Supplied material ::
::::

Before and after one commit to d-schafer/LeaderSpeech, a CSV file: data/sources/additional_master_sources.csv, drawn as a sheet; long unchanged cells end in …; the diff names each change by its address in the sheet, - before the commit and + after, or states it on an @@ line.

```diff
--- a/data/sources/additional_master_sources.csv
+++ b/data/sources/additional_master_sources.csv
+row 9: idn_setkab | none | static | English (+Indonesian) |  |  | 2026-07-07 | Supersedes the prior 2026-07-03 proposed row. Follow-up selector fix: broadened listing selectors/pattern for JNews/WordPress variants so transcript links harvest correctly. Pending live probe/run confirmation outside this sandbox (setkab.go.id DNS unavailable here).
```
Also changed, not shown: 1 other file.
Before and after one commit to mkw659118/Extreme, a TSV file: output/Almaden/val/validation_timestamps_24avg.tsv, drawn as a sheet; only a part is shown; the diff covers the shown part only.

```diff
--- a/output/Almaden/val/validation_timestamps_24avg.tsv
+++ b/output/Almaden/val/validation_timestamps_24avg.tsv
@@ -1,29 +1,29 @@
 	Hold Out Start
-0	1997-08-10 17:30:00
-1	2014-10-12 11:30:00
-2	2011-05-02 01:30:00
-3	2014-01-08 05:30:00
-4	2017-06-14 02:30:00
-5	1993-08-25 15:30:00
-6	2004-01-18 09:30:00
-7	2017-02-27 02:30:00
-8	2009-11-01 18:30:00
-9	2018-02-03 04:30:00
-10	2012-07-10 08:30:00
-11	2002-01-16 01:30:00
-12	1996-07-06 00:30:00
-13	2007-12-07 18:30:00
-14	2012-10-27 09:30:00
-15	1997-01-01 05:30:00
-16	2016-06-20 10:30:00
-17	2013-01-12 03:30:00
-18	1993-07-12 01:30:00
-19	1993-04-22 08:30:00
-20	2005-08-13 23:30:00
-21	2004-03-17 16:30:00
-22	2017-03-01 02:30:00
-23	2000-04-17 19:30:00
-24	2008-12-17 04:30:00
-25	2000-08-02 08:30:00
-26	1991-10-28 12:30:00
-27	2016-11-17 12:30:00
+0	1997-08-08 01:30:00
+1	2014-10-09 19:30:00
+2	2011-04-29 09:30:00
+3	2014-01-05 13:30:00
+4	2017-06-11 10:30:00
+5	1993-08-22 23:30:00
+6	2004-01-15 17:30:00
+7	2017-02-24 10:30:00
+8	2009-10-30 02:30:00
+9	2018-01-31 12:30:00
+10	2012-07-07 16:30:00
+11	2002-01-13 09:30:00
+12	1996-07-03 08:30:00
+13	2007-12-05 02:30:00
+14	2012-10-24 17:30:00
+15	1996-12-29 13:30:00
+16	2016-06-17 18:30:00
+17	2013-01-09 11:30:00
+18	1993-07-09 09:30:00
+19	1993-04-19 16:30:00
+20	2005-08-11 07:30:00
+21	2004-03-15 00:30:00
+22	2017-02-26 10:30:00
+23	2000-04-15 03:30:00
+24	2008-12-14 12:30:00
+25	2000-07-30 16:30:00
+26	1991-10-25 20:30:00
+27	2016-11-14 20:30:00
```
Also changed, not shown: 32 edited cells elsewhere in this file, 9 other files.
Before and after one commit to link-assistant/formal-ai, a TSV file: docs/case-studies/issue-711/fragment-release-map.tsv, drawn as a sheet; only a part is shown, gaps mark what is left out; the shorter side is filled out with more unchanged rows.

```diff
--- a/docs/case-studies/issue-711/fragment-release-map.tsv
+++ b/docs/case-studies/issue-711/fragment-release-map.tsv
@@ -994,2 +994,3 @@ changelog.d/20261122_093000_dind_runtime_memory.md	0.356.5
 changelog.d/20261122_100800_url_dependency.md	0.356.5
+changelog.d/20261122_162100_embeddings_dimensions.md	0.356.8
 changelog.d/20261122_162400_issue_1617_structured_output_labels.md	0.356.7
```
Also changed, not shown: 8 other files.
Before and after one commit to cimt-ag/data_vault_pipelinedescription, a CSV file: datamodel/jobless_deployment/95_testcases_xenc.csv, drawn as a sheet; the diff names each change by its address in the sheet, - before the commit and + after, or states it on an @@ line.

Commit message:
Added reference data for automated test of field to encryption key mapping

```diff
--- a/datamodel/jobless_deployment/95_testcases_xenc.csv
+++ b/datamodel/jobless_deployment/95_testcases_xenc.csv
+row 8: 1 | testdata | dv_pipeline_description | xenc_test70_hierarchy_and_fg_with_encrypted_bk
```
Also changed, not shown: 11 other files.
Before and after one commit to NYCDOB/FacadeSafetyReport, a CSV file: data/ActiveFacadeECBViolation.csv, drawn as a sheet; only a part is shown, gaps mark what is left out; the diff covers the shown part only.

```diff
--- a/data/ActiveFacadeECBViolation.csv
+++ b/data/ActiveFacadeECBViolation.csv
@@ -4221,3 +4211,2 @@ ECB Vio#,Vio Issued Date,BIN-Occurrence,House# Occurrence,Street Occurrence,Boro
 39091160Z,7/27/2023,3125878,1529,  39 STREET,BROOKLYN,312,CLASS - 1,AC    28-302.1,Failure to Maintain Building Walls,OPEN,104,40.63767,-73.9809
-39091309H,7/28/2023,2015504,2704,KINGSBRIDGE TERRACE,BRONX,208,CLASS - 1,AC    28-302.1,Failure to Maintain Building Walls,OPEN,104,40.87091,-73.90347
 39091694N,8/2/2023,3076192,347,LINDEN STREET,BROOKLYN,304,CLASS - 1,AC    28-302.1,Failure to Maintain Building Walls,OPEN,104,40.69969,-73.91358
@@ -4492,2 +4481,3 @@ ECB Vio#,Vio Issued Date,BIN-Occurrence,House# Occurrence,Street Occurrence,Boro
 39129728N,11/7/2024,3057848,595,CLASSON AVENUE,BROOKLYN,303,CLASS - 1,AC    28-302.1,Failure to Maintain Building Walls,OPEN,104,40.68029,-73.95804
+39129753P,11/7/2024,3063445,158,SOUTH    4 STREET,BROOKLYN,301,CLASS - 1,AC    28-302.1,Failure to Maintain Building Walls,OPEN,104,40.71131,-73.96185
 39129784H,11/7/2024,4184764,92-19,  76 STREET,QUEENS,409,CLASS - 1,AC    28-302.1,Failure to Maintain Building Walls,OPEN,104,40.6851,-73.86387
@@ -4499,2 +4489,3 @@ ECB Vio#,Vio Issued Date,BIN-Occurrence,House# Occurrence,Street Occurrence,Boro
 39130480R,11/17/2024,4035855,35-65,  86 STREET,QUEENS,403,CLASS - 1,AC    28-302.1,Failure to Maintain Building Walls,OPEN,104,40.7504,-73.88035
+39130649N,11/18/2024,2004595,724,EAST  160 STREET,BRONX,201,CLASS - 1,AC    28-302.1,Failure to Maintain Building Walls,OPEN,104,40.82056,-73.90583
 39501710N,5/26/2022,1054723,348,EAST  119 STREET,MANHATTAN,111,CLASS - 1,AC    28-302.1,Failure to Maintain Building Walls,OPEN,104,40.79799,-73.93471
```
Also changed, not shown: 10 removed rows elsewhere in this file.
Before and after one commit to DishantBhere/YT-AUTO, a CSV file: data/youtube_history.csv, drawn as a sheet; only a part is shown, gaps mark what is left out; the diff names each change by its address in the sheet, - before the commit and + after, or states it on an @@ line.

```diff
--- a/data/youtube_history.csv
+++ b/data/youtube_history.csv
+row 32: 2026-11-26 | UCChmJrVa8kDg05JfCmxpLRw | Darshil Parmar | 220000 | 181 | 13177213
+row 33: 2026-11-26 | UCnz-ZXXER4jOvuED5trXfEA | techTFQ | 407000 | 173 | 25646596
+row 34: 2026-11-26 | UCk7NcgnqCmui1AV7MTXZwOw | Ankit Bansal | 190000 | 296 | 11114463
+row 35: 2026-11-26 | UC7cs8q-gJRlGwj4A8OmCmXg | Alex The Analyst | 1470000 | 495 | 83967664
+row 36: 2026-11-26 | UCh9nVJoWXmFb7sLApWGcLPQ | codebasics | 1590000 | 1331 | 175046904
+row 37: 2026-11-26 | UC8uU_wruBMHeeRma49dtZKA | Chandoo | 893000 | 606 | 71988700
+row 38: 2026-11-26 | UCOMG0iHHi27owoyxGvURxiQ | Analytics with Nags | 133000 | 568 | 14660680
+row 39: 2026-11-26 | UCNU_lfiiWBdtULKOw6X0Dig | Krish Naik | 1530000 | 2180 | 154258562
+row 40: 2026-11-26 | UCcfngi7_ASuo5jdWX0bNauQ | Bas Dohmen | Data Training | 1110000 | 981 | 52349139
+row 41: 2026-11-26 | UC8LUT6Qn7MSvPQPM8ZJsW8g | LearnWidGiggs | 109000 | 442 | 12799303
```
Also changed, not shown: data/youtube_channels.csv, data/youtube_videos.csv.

::::

What the task requires :: The answer should be one number, the count of lines in this material that include the word "Building".

Result below :: 9